    1. We were allocated an English linesman, which is in contradiction with the rules which state that each participating nation has the right to one of both linesman. This violation of the rules was prejudicial to us during the game, because the English linesman was not impartial and this is why we seek the cancellation of the match. Immediately after the game we brought this notice to the attention of M. Rodolphe Seeldrayers.
    2. The majority of the decisions of the referee Mr. Lewis were wrong and it was obvious that it gave the public the wrong impression about our game.

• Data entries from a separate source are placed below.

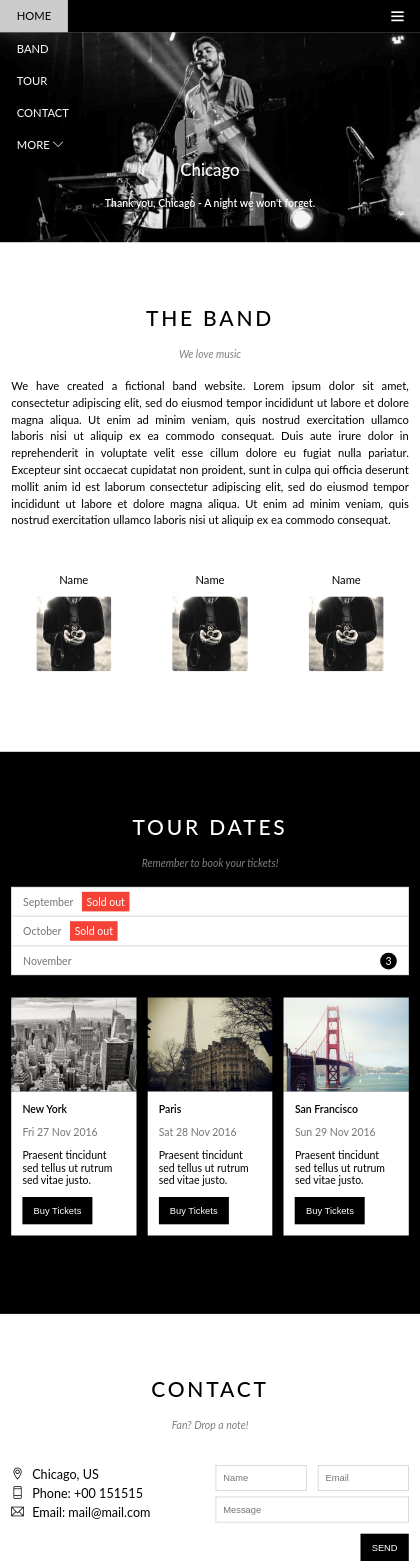
Repository: tatvanhco/web-dau-tay
Page: index.html
An editor plug-in stored every save of this project. The page is shown before and after the next save, followed by the edit.
The browser window is 600 px wide. The pictures show the part of the page from y = 0 to 2240 px (the page is 2898 px tall), at 70% of full size.

Above is the page before, as saved 2022-01-24 21:51:52.

### index.html
<!DOCTYPE html>
<html lang="en">
<head>
    <meta charset="UTF-8">
    <!-- <meta http-equiv="X-UA-Compatible" content="IE=edge"> -->
    <meta name="viewport" content="width=device-width, initial-scale=1.0">
    <title>the band</title>
    <link rel="shortcut icon" href="./assets/img/band/logo.png" type="image/x-icon">
    <link rel="stylesheet" href="./assets/fronts/themify-icons/themify-icons.css">
    <link rel="stylesheet" href="./assets/css/style.css">
    <link rel="stylesheet" href="./assets/css/responsive.css">
</head>
<body>
    <div id="main">
        <div id="header">
            <ul id="nav">
                <li><a href="#">home</a></li>
                <li><a href="#band">band</a></li>
                <li><a href="#tour">tour</a></li>
                <li><a href="#contact">contact</a></li>
                <li>
                    <a href="#">more
                        <i class="drop-down ti-angle-down"></i>
                    </a>
                    <div class="subnav">
                        <ul>
                            <li><a href="#">Merchandise</a></li>
                            <li><a href="#">Extras</a></li>
                            <li><a href="#">Media</a></li>
                        </ul>
                    </div>
                </li>
            </ul>
            <div class="search-btn">
                <i class="search-icon ti-search"></i>
            </div>

            <div id="mobile-menu" class="menu-mobile">
                <i class="menu-icon ti-menu"></i>
            </div>
        </div>
        <div id="slide">
            <div class="text-content">
                <h2 class="text-heading">Chicago</h2>
                <div class="text-desc">Thank you, Chicago - A night we won't forget.</div>
            </div>
        </div>
        <div id="content">
            <div id="band" class="content-section">
                <h2 class="section-heading">THE BAND</h2>
                <p class="section-sub-heading">We love music</p>
                <p class="about">
                    We have created a fictional band website. Lorem ipsum dolor sit amet, consectetur adipiscing elit, sed do eiusmod tempor incididunt ut labore et dolore magna aliqua. Ut enim ad minim veniam, quis nostrud exercitation ullamco laboris nisi ut aliquip ex ea commodo consequat. Duis aute irure dolor in reprehenderit in voluptate velit esse cillum dolore eu fugiat nulla pariatur. Excepteur sint occaecat cupidatat non proident, sunt in culpa qui officia deserunt mollit anim id est laborum consectetur adipiscing elit, sed do eiusmod tempor incididunt ut labore et dolore magna aliqua. Ut enim ad minim veniam, quis nostrud exercitation ullamco laboris nisi ut aliquip ex ea commodo consequat.
                </p>
                <div class="row team">
                    <div class="col col-3 text-center">
                        <p class="team-name">Name</p>
                        <img src="./assets/img/band/member.jpg" class="team-img">
                    </div>

                    <div class="col col-3 text-center">
                        <p class="team-name">Name</p>
                        <img src="./assets/img/band/member.jpg" class="team-img">
                    </div>

                    <div class="col col-3 text-center">
                        <p class="team-name">Name</p>
                        <img src="./assets/img/band/member.jpg" class="team-img">
                    </div>
                </div>
            </div>

            <div id="tour" class="tour-section">
                <div class="content-section">
                    <h2 class="text-white section-heading">TOUR DATES</h2>
                    <p class="text-white section-sub-heading">Remember to book your tickets!</p>
                    <ul class="ticket-list">
                        <li>September<span class="soldout">Sold out</span></li>
                        <li>October<span class="soldout">Sold out</span></li>
                        <li>November<span class="quatity">3</span></li>
                    </ul>
                    <div class="row place-list">
                        <div class="col col-3">
                            <img src="./assets/img/places/place1.jpg" class="place-img">
                            <div class="place-body">
                                <h3 class="place-heading">New York</h3>
                                <p class="place-time">Fri 27 Nov 2016</p>
                                <p class="place-desc">Praesent tincidunt sed tellus ut rutrum sed vitae justo.</p>
                                <button class="btn js-buy-ticket">Buy Tickets</button>
                            </div>
                        </div>
                        <div class="col col-3">
                            <img src="./assets/img/places/place2.jpg" class="place-img">
                            <div class="place-body">
                                <h3 class="place-heading">Paris</h3>
                                <p class="place-time">Sat 28 Nov 2016</p>
                                <p class="place-desc">Praesent tincidunt sed tellus ut rutrum sed vitae justo.</p>
                                <button class="btn js-buy-ticket">Buy Tickets</button>
                            </div>
                        </div>
                        <div class="col col-3">
                            <img src="./assets/img/places/place3.jpg" class="place-img">
                            <div class="place-body">
                                <h3 class="place-heading">San Francisco</h3>
                                <p class="place-time">Sun 29 Nov 2016</p>
                                <p class="place-desc">Praesent tincidunt sed tellus ut rutrum sed vitae justo.</p>
                                <button class="btn js-buy-ticket">Buy Tickets</button>
                            </div>
                        </div>
                    </div>
                </div>
            </div>

            <div id="contact" class="content-section">
                <h2 class="section-heading">CONTACT</h2>
                <p class="section-sub-heading">Fan? Drop a note!</p>
                <div class="row contact-content">
                    <div class="col col-2 contact-info">
                        <p><i class="ti-location-pin"></i>Chicago, US</p>
                        <p><i class="ti-mobile"></i>Phone: +00 151515</p>
                        <p><i class="ti-email"></i>Email: mail@mail.com</p>
                    </div>
                    <div class="col col-2 contact-form">
                        <form action="">
                            <div class="row">
                                <div class="col col-2">
                                    <input type="text" placeholder="Name" required class="form-control">
                                </div>
                                <div class="col col-2">
                                    <input type="email" placeholder="Email" required class="form-control">
                                </div>
                            </div>
                            <div class="row mt-8">
                                <div class="col col-full">
                                    <input type="text" placeholder="Message" required class="form-control">
                                </div>
                            </div>
                            <input class="btn pull-right mt-16" type="submit" value="SEND">
                        </form>
                    </div>
                </div>
            </div>

            <div class="map-section">
                <img src="./assets/img/places/map.jpg" alt="map">
            </div>
        </div>

        <div id="footer">
            <div class="end-list">
                <a href=""><i class="ti-facebook"></i></a>
                <a href=""><i class="ti-instagram"></i></a>
                <a href=""><i class="ti-github"></i></a>
                <a href=""><i class="ti-pinterest"></i></a>
                <a href=""><i class="ti-twitter-alt"></i></a>
                <a href=""><i class="ti-linkedin"></i></a>
            </div>
            <p class="copy-right">Powered by <a href="https://www.w3schools.com/w3css/default.asp">W3.css</a></p>
        </div>
    </div>

    <div class="modal js-modal">
        <div class="modal-container js-modal-container">
            <header class="modal-header">
                <i class="ti-bag"></i>
                Tickets
            </header>
            <div class="close-btn js-modal-close">
                <i class="ti-close"></i>
            </div>
            <div class="modal-body">
                <label for="how-many" class="modal-label">
                    <i class="ti-shopping-cart"></i>
                    Tickets, $15 per person
                </label>
                <input type="text" placeholder="How many?" required id="how-many" class="modal-input">

                <label for="enter-email" class="modal-label">
                    <i class="ti-user"></i>
                    Send To
                </label>
                <input type="email" placeholder="Enter email" required id="enter-email" class="modal-input">

                <button class="buy-titkets">
                    Pay <i class="ti-check"></i>
                </button>
            </div>
            <footer class="modal-footer">
                <p class="modal-help">Need <a href="#">help?</a> </p>
            </footer>
        </div>
    </div>

    <script>
        const buyBtns = document.querySelectorAll('.js-buy-ticket')
        const modal = document.querySelector('.js-modal')
        const modalContainer = document.querySelector('.js-modal-container')
        const modalClose = document.querySelector('.js-modal-close')

        // hàm hiển thị modal mua vé (thêm class open vào modal)
        function showBuytickets() {
            modal.classList.add('open')
        }

        // hàm ẩn modal mua vé (xóa class open ra khỏi modal)
        function hidenBuytickets() {
            modal.classList.remove('open')
        }

        // lặp qua từng thẻ button và lắng nghe hành vi click
        for (const buyBtn of buyBtns) {
            buyBtn.addEventListener('click', showBuytickets)
        }

        // nghe hành vi click  vào button close
        modalClose.addEventListener('click', hidenBuytickets)

        modal.addEventListener('click', hidenBuytickets)

        modalContainer.addEventListener('click', function (event) {
            event.stopPropagation()
        })
    </script>

    <script>
        var header = document.getElementById('header');
        var mobileMenu = document.getElementById('mobile-menu');
        var headerHeight = header.clientHeight;

        //  đóng mở menu mobile
        mobileMenu.onclick = function () {
            var isClose = header.clientHeight === headerHeight;
            if (isClose) {
                header.style.height = 'auto';
            }else {
                header.style.height = null;
            }
        }

        // tự động đóng khi chọn menu
        var menuItems = document.querySelectorAll('#nav li a[href*="#"]');

        for (var i = 0; i < menuItems.length; i++) {
           var menuItem = menuItems[i];

           menuItem.onclick = function(event) {
                var isParentMenu = this.nextElementSibling && this.nextElementSibling.classList.contains('subnav');
                if (isParentMenu){
                    event.preventDefault();
                }else {
                    header.style.height = null;
                }
           }
        }
    </script>
</body>
</html>

### assets/css/style.css
/* reset trang */
* {
    margin: 0;
    padding: 0;
    box-sizing: border-box;
}

html {
    scroll-behavior: smooth;
    font-family: "Lato", sans-serif;
}
/* dùng chung */
.clear {
    clear: both;
}

.text-white {
    color: #fff !important;
}

.text-center {
    text-align: center;
}

.pull-right {
    float: right !important;
}

.btn {
    color: #fff;
    background-color: #000;
    text-decoration: none;
    padding: 12px 16px;
    margin-top: 15px;
    display: inline-block;
    border: none;
}

.btn:hover {
    color: #000;
    background-color: #ccc;
    cursor: pointer;
}


.row {
    margin-left: -8px;
    margin-right: -8px;
}

.row::after {
    content: "";
    display: block;
    clear: both;
}

.col {
    float: left;
    padding-left: 8px;
    padding-right: 8px;
}

.col-3 {
    width: 33.33333%;
}

.col-2 {
    width: 50%;
}

.col-full {
    width: 100%;
}

.mt-8 {
    margin-top: 8px !important;
}

.mt-16 {
    margin-top: 16px !important;
}
/* css từng thành phần */
#header {
    width: 100%;
    height: 46px;
    background-color: #000;
    position: fixed;
    top: 0;
    left: 0;
    right: 0;
    z-index: 1;
}

#header .menu-mobile {
    position: absolute;
    top: 0;
    right: 0;
    display: none;
}

#header .menu-mobile,
#header .search-btn {
    float: right;
    padding: 0 22px;
}

#header .search-btn:hover {
    cursor: pointer;
    background-color: #f44336;
}

#header .menu-mobile:hover {
    background-color: #ccc;
}

#header .menu-mobile:hover .menu-icon {
    color: #000;
}

#header .menu-icon,
#header .search-icon {
    color: #fff;
    font-size: 20px;
    line-height: 46px;
}

#nav {
    display: inline-block;
}

#nav > li {
    display: inline-block;
}

#nav li {
    position: relative;
    list-style-type: none;
}

#nav > li > a {
    color: #fff;
    text-transform: uppercase;
}

#nav li a {
    text-decoration: none;
    padding: 0 24px;
    line-height: 46px;
    display: block;

}

#nav li:hover .subnav {
    display: block;
}

#nav .subnav li:hover a,
#nav > li:hover > a {
    background-color: #ccc;
    color: #000;
}

#nav .subnav {
    display: none;
    min-width: 160px;
    position: absolute;
    top: 100%;
    left: 0;
    background-color: #fff;
    box-shadow: 0 0 10px rgba(0, 0, 0, 0.3);
}

#nav .subnav a {
    color: #000;
    padding: 0px 24px;
    line-height: 38px;
}

#slide {
    position: relative;
    margin-top: 46px;
    padding-top: 50%;
    background: url(/assets/img/slider/chicago.jpg) top center / cover no-repeat;
}

#slide .text-content {
    color: #fff;
    position: absolute;
    bottom: 47px;
    /* cách canh giữa
    left: 50%;
    transform: translateX(-50%); */
    width: 100%;
    text-align: center;
}

#slide .text-heading {
    font-weight: 500;
    font-size: 24px;
}

#slide .text-desc {
    font-weight: 600;
    margin-top: 25px;
    font-size: 15px;
}

#content {

}

#content .content-section {
    width: 800px;
    max-width: 100%;
    margin-left: auto;
    margin-right: auto;
    padding: 64px 0 112px;
    padding-left: 16px;
    padding-right: 16px;
}

#content .section-heading,
#content .section-sub-heading {
    text-align: center;
    margin: 25px 0;
}

#content .section-heading {
    font-size: 30px;
    font-weight: 500;
    letter-spacing: 4px;
}

#content .section-sub-heading {
    font-size: 15px;
    opacity: 0.5;
    font-style: italic;
}

#content .about {
    text-align: justify;
    line-height: 1.5;
}

#content .team {
    margin-top: 48px;
}

#content .team-name {
    margin: 15px 0;
}

#content .team-img {
    width: 60%;
    border-radius: 4px;
    text-align: center;
}

.tour-section {
    background-color: #000;
}

.ticket-list {
    background-color: #fff;
}

.ticket-list li {
    color: #757575;
    list-style-type: none;
    font-size: 15px;
    border: 1px solid #ddd;
    padding: 11px 16px;
}

.ticket-list .soldout {
    color: #fff;
    margin-left: 12px;
    padding: 5px 7px;
    background-color: #f44336;
}

.ticket-list .quatity {
    float: right;
    width: 24px;
    height: 24px;
    border-radius: 50%;
    background-color: #000;
    color: #fff;
    text-align: center;
    line-height: 24px;
    margin-top: -2px;
}

.place-list {
    /* margin: 32px 48px; */
    margin-top: 32px;
    /* margin-bottom: 48px; */
}

.place-img {
    width: 100%;
    display: block;
}

.place-img:hover {
    opacity: 0.6;
}

.place-body {
    background-color: #fff;
    padding: 16px;
    font-size: 15px;
}

.place-heading {
    font-size: 15px;
    font-weight: 600;
}

.place-time {
    color: #757575;
    margin-top: 15px;
}

.place-desc {
    margin-top: 15px;
}

/* contact-form */
.contact-content {
    margin-top: 48px;

}

.contact-info {
    font-size: 18px;
    line-height: 1.5;
}

.contact-info i[class*="ti-"] {
    width: 30px;
    display: inline-block;
}

.contact-form {
    font-size: 15px;
}

.contact-form .form-control {
    padding: 10px;
    border: 1px solid #ccc;
    width: 100%;
}

.map-section img {
    width: 100%;
    filter: grayscale(50%);
}

#footer {
    padding: 64px 16px;
    text-align: center;
}

#footer .end-list {
    font-size: 24px;
}

#footer .end-list a {
    text-decoration: none;
    color: rgba(0, 0, 0, 0.6);
}

#footer .end-list a:hover {
    color: rgba(0, 0, 0, 0.8);
}

#footer .copy-right {
    font-size: 15px;
    margin: 20px;
    color: rgba(0, 0, 0, 0.6);
}

#footer .copy-right a {
    color: rgba(0, 0, 0, 0.6);
}

.modal {
    position: fixed;
    top: 0;
    bottom: 0;
    left: 0;
    right: 0;
    background-color: rgba(0, 0, 0, 0.4);
    align-items: center;
    justify-content: center;
    display: none;
}

.modal.open {
    display: flex;
}

header.modal-header {
    color: #fff;
    background-color: #009688;
    height: 130px;
    text-align: center;
    line-height: 130px;
    font-size: 30px;
    letter-spacing: 4px;
}

.modal-container {
    position: relative;
    background-color: #fff;
    width: 900px;
    min-height: 200px;
    max-width: calc(100% - 32px);
    animation: modalFadeIn ease 0.3s;
}

.close-btn {
    position: absolute;
    top: 0;
    right: 0;
    font-size: 20px;
    padding: 12px;
    cursor: pointer;
}

.close-btn:hover {
    background-color: #ccc;
    color: #000;
}

.modal-body {
    padding: 16px;
}

label.modal-label {
    display: block;
    font-size: 15px;
    margin-bottom: 12px;
}

input.modal-input {
    width: 100%;
    padding: 8px;
    border: 1px solid #ccc;
    margin-bottom: 24px;
}

button.buy-titkets {
    width: 100%;
    padding: 16px;
    background-color: #009688;
    border: none;
    font-size: 15px;
    font-weight: 00;
    color: #fff;
    cursor: pointer;
    text-transform: uppercase;
}

button.buy-titkets:hover {
    background-color: #ccc;
    color: #000;
}

p.modal-help {
    text-align: right;
    padding: 16px;
    font-size: 15px;
}

.modal-help a {
    color: #2196F3;
}

@keyframes modalFadeIn {
    from {
        transform: translateY(-140px);
    }
    to {
        transform: translateY(0);
    }
}

### assets/css/responsive.css
/*  giao diện PC */
@media (max-width: 1024px) {

}

/* giao diện tablet */
@media (min-width: 720px) and (max-width: 1024px) {

}

/* giao diện mobile */
@media (max-width: 723px) {
    #nav {
        display: block;
    }

    #nav > li {
        display: block;
    }

    #nav > li:first-child {
        display: inline-block;
    }

    #header .menu-mobile {
        display: block;
    }

    #header .search-btn {
        display: none;
    }
}

Loaded but not shown: assets/fronts/themify-icons/themify-icons.css (common file)

After the next save:
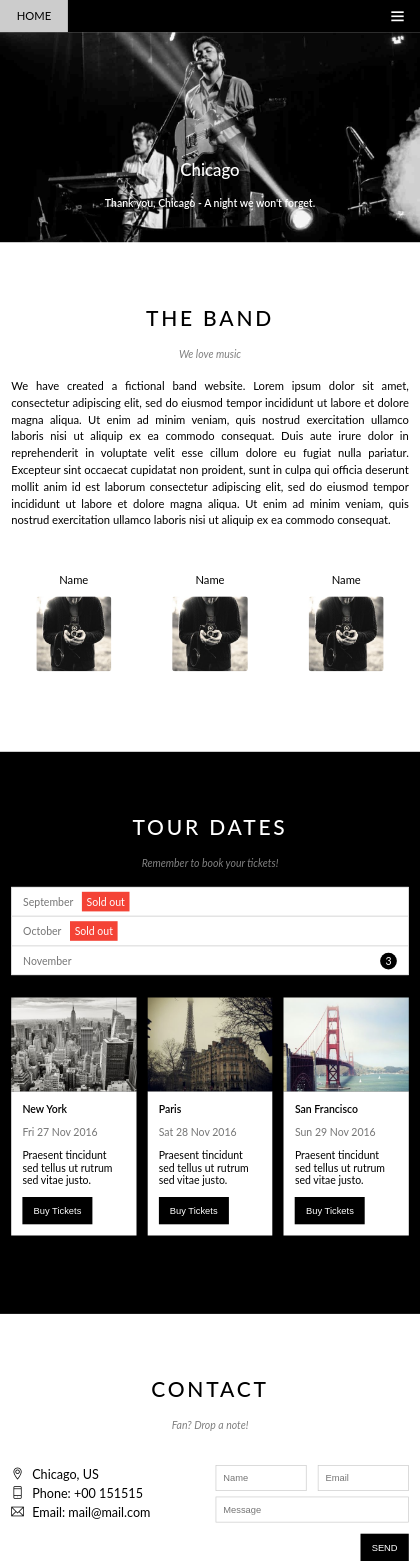
Saved 20 s later.
--- a/assets/css/responsive.css
+++ b/assets/css/responsive.css
@@ -22,6 +22,10 @@
         display: inline-block;
     }
 
+    #header {
+        overflow: hidden;
+    }
+
     #header .menu-mobile {
         display: block;
     }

Also both Belgian goals were the result of incorrect decisions of the referee and we seek a rigorous investigation on that point.
    3. During the match, Belgian soldiers were introduced to the crowd until they circled the pitch and because of their provocative presence our players were unable to play their normal game. As a result of the very regrettable incident at the end of the match when there was a pitch invasion led by the soldiers and our national flag was insulted we will not participate until we have received an apology from the (Belgian) soldiers.[7]
  2. ^ After 120 minutes expired with the score tied at 1–1, both captains and the referee agreed to play a second extra time of 2x15 minutes, meaning this match lasted 150 minutes.


  1. ^ a b Olympic Football Tournament, Antwerp 1920 - Overview on
  2. ^ a b c VII. Olympiad Antwerp 1920 Football Tournament by Karel Stokkermans on the RSSSF
  3. ^ THE VIIth SUMMER GAMES - Football Archived 22 November 2008 at the Wayback Machine on
  4. ^ "Football at the 1920 Antwerp Summer Games". Sports Reference. Archived from the original on 17 April 2020. Retrieved 1 October 2018.
  5. ^ World Football Elo Ratings: Biggest Upsets
  6. ^ "VII. Olympiad Antwerp 1920 Football Tournament". RSSSF. Retrieved 3 August 2013.
  7. ^ a b VIIeme Olympiade, Anvers 1920: Official report on LA84 Digital Library Collection
  8. ^ 1920 Antwerp Olympic Football Tournament on Football